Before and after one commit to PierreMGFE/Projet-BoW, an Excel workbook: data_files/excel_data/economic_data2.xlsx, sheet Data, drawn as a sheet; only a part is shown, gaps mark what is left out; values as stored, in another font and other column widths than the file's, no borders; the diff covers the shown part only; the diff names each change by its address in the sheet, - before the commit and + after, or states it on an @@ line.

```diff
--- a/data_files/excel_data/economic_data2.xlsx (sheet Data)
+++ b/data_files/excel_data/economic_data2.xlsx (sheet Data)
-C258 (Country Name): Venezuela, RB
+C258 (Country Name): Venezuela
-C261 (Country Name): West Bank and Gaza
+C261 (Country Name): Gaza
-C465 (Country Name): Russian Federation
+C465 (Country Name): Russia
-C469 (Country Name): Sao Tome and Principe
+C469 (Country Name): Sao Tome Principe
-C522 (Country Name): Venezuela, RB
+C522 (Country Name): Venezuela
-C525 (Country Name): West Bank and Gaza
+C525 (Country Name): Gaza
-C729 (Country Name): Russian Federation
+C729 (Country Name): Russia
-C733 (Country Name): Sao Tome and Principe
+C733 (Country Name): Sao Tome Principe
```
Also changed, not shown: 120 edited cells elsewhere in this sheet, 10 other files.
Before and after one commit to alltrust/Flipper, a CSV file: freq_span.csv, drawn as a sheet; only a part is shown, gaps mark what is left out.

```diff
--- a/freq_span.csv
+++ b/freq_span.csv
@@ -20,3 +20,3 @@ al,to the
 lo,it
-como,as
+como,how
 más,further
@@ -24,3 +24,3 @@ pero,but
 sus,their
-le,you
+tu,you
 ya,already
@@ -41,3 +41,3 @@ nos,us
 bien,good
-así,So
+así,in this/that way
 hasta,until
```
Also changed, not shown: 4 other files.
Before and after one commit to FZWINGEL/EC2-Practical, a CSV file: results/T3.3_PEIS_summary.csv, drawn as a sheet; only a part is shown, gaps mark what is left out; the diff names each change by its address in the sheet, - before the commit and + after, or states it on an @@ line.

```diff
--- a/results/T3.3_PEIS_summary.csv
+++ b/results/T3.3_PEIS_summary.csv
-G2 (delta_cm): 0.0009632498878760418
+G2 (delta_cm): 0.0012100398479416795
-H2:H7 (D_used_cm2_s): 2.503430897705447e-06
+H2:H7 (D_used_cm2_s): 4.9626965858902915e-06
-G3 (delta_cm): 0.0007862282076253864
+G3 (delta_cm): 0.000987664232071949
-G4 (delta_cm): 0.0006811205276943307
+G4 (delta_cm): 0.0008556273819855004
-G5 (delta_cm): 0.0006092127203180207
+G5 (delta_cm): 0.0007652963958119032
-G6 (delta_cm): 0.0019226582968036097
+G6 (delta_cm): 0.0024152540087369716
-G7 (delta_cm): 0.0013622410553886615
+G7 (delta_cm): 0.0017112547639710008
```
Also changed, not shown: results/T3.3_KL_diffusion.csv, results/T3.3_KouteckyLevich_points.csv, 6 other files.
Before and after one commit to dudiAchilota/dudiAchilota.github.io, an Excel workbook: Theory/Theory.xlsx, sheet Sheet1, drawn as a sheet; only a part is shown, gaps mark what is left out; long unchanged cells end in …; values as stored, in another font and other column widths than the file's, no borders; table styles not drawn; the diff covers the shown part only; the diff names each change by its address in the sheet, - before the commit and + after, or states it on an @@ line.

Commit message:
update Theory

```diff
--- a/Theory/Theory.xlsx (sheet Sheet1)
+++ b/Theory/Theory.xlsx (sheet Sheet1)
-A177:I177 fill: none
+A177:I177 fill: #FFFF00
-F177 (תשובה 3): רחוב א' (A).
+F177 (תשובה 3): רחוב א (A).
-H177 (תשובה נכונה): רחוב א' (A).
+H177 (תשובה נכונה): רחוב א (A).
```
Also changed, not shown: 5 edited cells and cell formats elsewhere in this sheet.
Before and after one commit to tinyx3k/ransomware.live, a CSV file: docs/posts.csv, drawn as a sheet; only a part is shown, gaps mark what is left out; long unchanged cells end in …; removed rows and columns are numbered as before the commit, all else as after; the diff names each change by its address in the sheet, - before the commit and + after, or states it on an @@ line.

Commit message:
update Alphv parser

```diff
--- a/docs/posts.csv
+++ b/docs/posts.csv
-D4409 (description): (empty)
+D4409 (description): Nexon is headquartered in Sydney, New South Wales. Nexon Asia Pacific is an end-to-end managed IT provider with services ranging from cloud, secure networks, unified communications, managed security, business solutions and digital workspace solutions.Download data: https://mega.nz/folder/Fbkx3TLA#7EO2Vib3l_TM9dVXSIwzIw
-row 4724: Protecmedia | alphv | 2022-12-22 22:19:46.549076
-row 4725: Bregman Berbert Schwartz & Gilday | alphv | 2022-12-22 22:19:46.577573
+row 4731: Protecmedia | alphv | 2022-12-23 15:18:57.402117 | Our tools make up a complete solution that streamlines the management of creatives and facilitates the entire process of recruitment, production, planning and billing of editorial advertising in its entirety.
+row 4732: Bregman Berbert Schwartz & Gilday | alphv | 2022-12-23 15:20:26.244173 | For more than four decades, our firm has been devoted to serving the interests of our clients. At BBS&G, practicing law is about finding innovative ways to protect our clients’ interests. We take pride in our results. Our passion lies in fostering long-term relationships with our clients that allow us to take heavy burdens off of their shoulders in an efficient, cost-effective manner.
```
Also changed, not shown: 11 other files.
====================
▶ How to complete this task
Word for word, give back all of the records.

▶ Written answer
Before and after one commit to PierreMGFE/Projet-BoW, an Excel workbook: data_files/excel_data/economic_data2.xlsx, sheet Data, drawn as a sheet; only a part is shown, gaps mark what is left out; values as stored, in another font and other column widths than the file's, no borders; the diff covers the shown part only; the diff names each change by its address in the sheet, - before the commit and + after, or states it on an @@ line.

```diff
--- a/data_files/excel_data/economic_data2.xlsx (sheet Data)
+++ b/data_files/excel_data/economic_data2.xlsx (sheet Data)
-C258 (Country Name): Venezuela, RB
+C258 (Country Name): Venezuela
-C261 (Country Name): West Bank and Gaza
+C261 (Country Name): Gaza
-C465 (Country Name): Russian Federation
+C465 (Country Name): Russia
-C469 (Country Name): Sao Tome and Principe
+C469 (Country Name): Sao Tome Principe
-C522 (Country Name): Venezuela, RB
+C522 (Country Name): Venezuela
-C525 (Country Name): West Bank and Gaza
+C525 (Country Name): Gaza
-C729 (Country Name): Russian Federation
+C729 (Country Name): Russia
-C733 (Country Name): Sao Tome and Principe
+C733 (Country Name): Sao Tome Principe
```
Also changed, not shown: 120 edited cells elsewhere in this sheet, 10 other files.
Before and after one commit to alltrust/Flipper, a CSV file: freq_span.csv, drawn as a sheet; only a part is shown, gaps mark what is left out.

```diff
--- a/freq_span.csv
+++ b/freq_span.csv
@@ -20,3 +20,3 @@ al,to the
 lo,it
-como,as
+como,how
 más,further
@@ -24,3 +24,3 @@ pero,but
 sus,their
-le,you
+tu,you
 ya,already
@@ -41,3 +41,3 @@ nos,us
 bien,good
-así,So
+así,in this/that way
 hasta,until
```
Also changed, not shown: 4 other files.
Before and after one commit to FZWINGEL/EC2-Practical, a CSV file: results/T3.3_PEIS_summary.csv, drawn as a sheet; only a part is shown, gaps mark what is left out; the diff names each change by its address in the sheet, - before the commit and + after, or states it on an @@ line.

```diff
--- a/results/T3.3_PEIS_summary.csv
+++ b/results/T3.3_PEIS_summary.csv
-G2 (delta_cm): 0.0009632498878760418
+G2 (delta_cm): 0.0012100398479416795
-H2:H7 (D_used_cm2_s): 2.503430897705447e-06
+H2:H7 (D_used_cm2_s): 4.9626965858902915e-06
-G3 (delta_cm): 0.0007862282076253864
+G3 (delta_cm): 0.000987664232071949
-G4 (delta_cm): 0.0006811205276943307
+G4 (delta_cm): 0.0008556273819855004
-G5 (delta_cm): 0.0006092127203180207
+G5 (delta_cm): 0.0007652963958119032
-G6 (delta_cm): 0.0019226582968036097
+G6 (delta_cm): 0.0024152540087369716
-G7 (delta_cm): 0.0013622410553886615
+G7 (delta_cm): 0.0017112547639710008
```
Also changed, not shown: results/T3.3_KL_diffusion.csv, results/T3.3_KouteckyLevich_points.csv, 6 other files.
Before and after one commit to dudiAchilota/dudiAchilota.github.io, an Excel workbook: Theory/Theory.xlsx, sheet Sheet1, drawn as a sheet; only a part is shown, gaps mark what is left out; long unchanged cells end in …; values as stored, in another font and other column widths than the file's, no borders; table styles not drawn; the diff covers the shown part only; the diff names each change by its address in the sheet, - before the commit and + after, or states it on an @@ line.

Commit message:
update Theory

```diff
--- a/Theory/Theory.xlsx (sheet Sheet1)
+++ b/Theory/Theory.xlsx (sheet Sheet1)
-A177:I177 fill: none
+A177:I177 fill: #FFFF00
-F177 (תשובה 3): רחוב א' (A).
+F177 (תשובה 3): רחוב א (A).
-H177 (תשובה נכונה): רחוב א' (A).
+H177 (תשובה נכונה): רחוב א (A).
```
Also changed, not shown: 5 edited cells and cell formats elsewhere in this sheet.
Before and after one commit to tinyx3k/ransomware.live, a CSV file: docs/posts.csv, drawn as a sheet; only a part is shown, gaps mark what is left out; long unchanged cells end in …; removed rows and columns are numbered as before the commit, all else as after; the diff names each change by its address in the sheet, - before the commit and + after, or states it on an @@ line.

Commit message:
update Alphv parser

```diff
--- a/docs/posts.csv
+++ b/docs/posts.csv
-D4409 (description): (empty)
+D4409 (description): Nexon is headquartered in Sydney, New South Wales. Nexon Asia Pacific is an end-to-end managed IT provider with services ranging from cloud, secure networks, unified communications, managed security, business solutions and digital workspace solutions.Download data: https://mega.nz/folder/Fbkx3TLA#7EO2Vib3l_TM9dVXSIwzIw
-row 4724: Protecmedia | alphv | 2022-12-22 22:19:46.549076
-row 4725: Bregman Berbert Schwartz & Gilday | alphv | 2022-12-22 22:19:46.577573
+row 4731: Protecmedia | alphv | 2022-12-23 15:18:57.402117 | Our tools make up a complete solution that streamlines the management of creatives and facilitates the entire process of recruitment, production, planning and billing of editorial advertising in its entirety.
+row 4732: Bregman Berbert Schwartz & Gilday | alphv | 2022-12-23 15:20:26.244173 | For more than four decades, our firm has been devoted to serving the interests of our clients. At BBS&G, practicing law is about finding innovative ways to protect our clients’ interests. We take pride in our results. Our passion lies in fostering long-term relationships with our clients that allow us to take heavy burdens off of their shoulders in an efficient, cost-effective manner.
```
Also changed, not shown: 11 other files.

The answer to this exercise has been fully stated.